___ The input ___
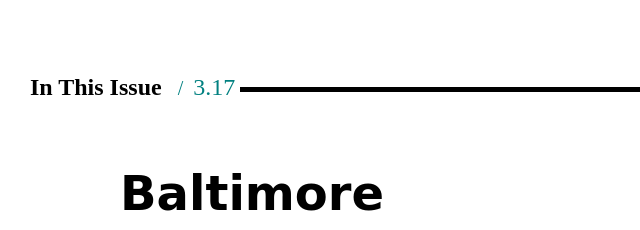
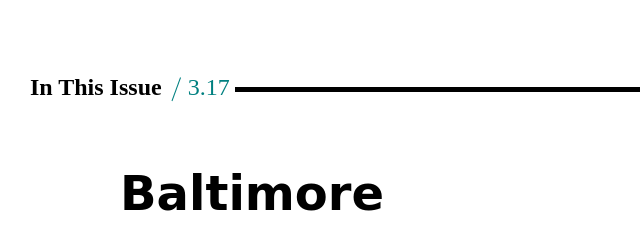
Before and after one commit to stratdv/baltmag, a plain HTML site: page index.html in a window 1280 px wide. Shown: the top 230 px of the page, 98-738 px from the left. Drawn offline with Linux system fonts and the light colour scheme; a web font is replaced by a local one.

Commit message:
add transform to /

```diff
--- a/css/main.css
+++ b/css/main.css
@@ -23,9 +23,13 @@
 }
 
 header span:before {
-  content: "/";
-  font-size: 20px;
-  margin: 10px;
+  content: "";
+  margin: 0;
+  border-left: solid 1px teal;
+  transform: rotate(20deg) translateX(-10px) translateY(10px);
+  position: absolute;
+  width: 20px;
+  height: 25px;
 }
 
  header span:after {  /* black line after date */
@@ -42,6 +46,7 @@
 color: teal;
 font-weight: 100;
 position: relative;
+padding-left: 20px;
 }
 
  h2 {
```
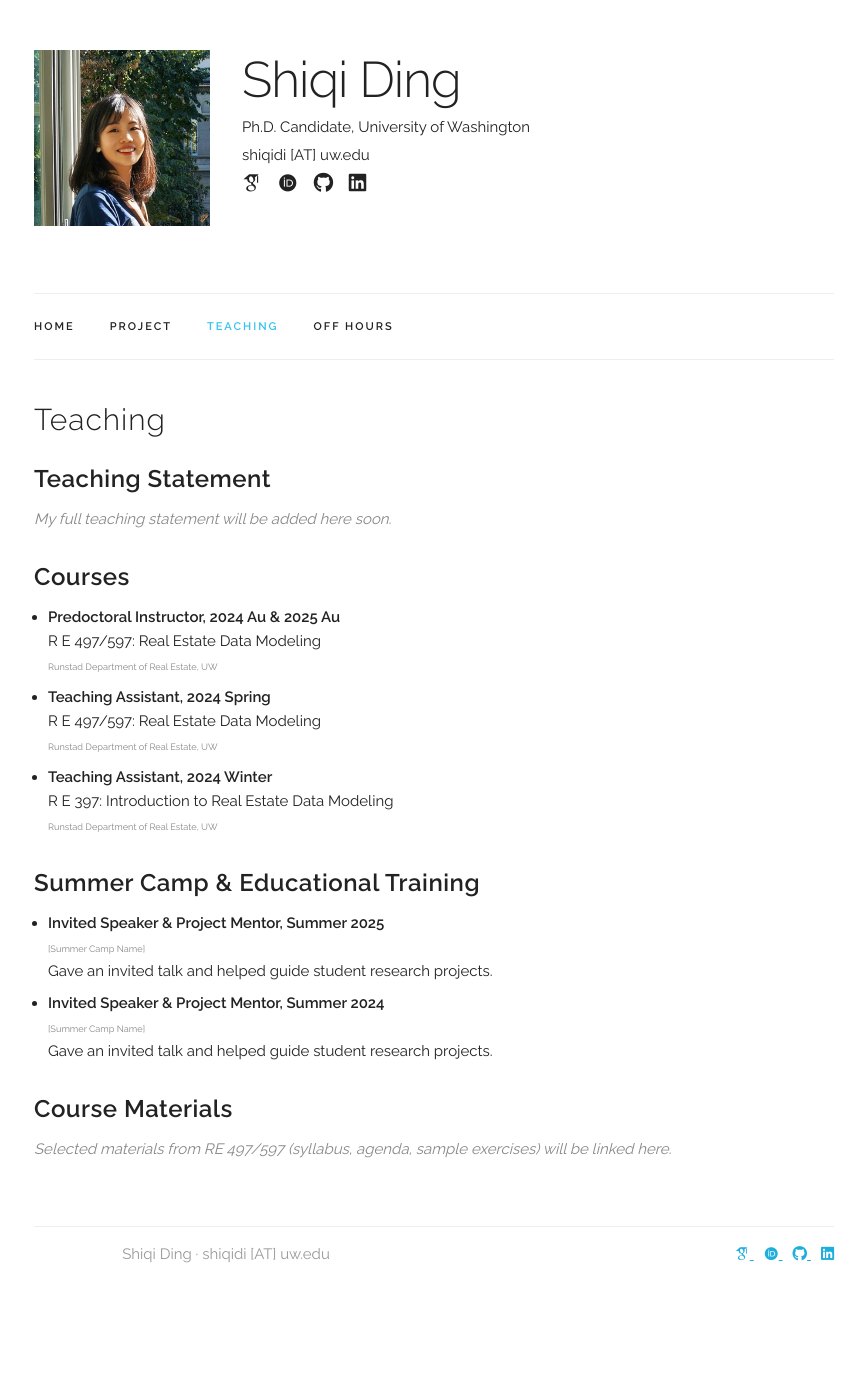
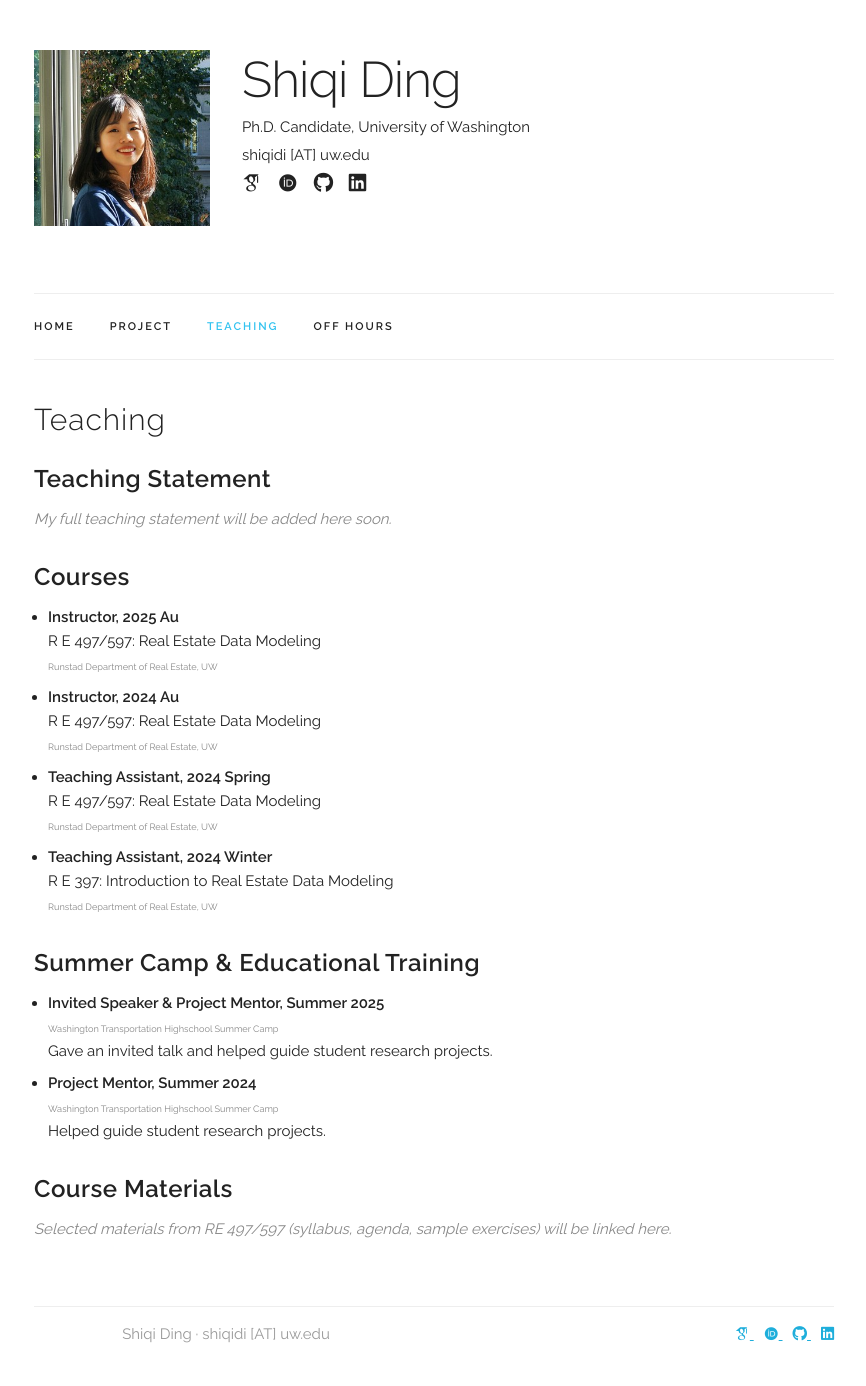
Before and after one commit to ShiQi-Ding/shiqi-ding.github.io, a Jekyll site: the page built from teaching.html, in a window 1280 px wide. Shown: the whole page, without its empty margins (206-1072 px from the left). Built offline with Jekyll 4.4.1, drawn with Linux system fonts in a browser that asks for light colours; some web fonts are replaced; before the commit the page ends 1306 px from its top, so only the background shows below that.

Commit message:
Update teaching.yaml

```diff
--- a/_data/teaching.yaml
+++ b/_data/teaching.yaml
@@ -1,7 +1,12 @@
 courses:
 
-  - role: "Predoctoral Instructor"
-    time: "2024 Au &amp; 2025 Au"
+  - role: "Instructor"
+    time: "2025 Au"
+    course: "R E 497/597: Real Estate Data Modeling"
+    department: "Runstad Department of Real Estate, UW"
+
+  - role: "Instructor"
+    time: "2024 Au"
     course: "R E 497/597: Real Estate Data Modeling"
     department: "Runstad Department of Real Estate, UW"
 
@@ -24,10 +29,10 @@ summer_camp:
 
   - time: "Summer 2025"
     role: "Invited Speaker &amp; Project Mentor"
-    name: "[Summer Camp Name]"
+    name: "Washington Transportation Highschool Summer Camp"
     description: "Gave an invited talk and helped guide student research projects."
 
   - time: "Summer 2024"
-    role: "Invited Speaker &amp; Project Mentor"
-    name: "[Summer Camp Name]"
-    description: "Gave an invited talk and helped guide student research projects."
+    role: "Project Mentor"
+    name: "Washington Transportation Highschool Summer Camp"
+    description: "Helped guide student research projects."
```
___
[Exercise aim]
Every line in the material above that has the word "role" should be copied.

[Response for this exercise]
-  - role: "Predoctoral Instructor"
+  - role: "Instructor"
+  - role: "Instructor"
     role: "Invited Speaker &amp; Project Mentor"
-    role: "Invited Speaker &amp; Project Mentor"
+    role: "Project Mentor"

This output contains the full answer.